» **PROMPT**: Report how many lines in the records below hold the word "pantallaverenvios". Add nothing to the number.

» **RECORDS SHOWN**:

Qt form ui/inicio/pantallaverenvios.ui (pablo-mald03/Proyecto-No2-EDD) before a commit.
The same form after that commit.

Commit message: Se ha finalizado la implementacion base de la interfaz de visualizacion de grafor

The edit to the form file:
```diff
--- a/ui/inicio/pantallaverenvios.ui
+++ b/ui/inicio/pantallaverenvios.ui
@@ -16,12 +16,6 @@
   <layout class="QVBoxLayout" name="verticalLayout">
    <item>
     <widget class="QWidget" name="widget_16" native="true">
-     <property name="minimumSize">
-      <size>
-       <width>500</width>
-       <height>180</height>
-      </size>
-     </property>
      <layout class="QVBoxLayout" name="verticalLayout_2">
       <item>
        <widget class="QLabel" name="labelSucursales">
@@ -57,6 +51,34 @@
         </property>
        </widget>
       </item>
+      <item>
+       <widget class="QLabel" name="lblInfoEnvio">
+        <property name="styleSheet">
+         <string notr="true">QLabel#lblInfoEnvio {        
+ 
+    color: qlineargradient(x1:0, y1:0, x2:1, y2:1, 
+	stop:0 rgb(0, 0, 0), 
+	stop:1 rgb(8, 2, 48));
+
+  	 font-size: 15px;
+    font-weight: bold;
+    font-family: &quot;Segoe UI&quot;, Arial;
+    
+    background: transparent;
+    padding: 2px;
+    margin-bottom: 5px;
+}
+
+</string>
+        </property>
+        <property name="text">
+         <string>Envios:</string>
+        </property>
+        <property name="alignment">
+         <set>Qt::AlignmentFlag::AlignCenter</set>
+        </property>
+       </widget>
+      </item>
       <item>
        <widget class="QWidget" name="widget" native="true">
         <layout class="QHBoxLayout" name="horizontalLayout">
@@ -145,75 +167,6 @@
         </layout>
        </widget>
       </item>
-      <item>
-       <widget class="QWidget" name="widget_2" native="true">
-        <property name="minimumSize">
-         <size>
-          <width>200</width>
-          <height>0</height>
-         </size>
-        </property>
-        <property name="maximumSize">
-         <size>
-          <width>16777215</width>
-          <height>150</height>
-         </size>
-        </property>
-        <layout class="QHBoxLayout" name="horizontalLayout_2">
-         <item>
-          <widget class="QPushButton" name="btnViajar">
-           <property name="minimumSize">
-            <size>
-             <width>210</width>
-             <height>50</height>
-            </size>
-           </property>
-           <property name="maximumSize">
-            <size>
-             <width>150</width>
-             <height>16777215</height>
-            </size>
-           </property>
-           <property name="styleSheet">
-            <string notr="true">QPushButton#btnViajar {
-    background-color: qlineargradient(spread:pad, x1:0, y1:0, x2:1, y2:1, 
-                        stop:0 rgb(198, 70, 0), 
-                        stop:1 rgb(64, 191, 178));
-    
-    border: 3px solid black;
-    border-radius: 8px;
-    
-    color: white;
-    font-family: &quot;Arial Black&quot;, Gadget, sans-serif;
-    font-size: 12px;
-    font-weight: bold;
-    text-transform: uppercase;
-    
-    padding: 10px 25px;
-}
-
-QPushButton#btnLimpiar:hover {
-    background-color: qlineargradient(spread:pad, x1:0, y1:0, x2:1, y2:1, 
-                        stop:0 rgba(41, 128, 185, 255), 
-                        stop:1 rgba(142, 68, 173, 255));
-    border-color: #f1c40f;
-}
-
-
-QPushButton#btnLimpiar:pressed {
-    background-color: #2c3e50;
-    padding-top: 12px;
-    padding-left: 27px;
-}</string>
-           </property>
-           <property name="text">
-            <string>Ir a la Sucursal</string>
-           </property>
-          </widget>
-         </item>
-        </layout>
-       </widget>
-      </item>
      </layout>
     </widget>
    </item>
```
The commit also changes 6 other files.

» **EXERCISE RESPONSE**: 3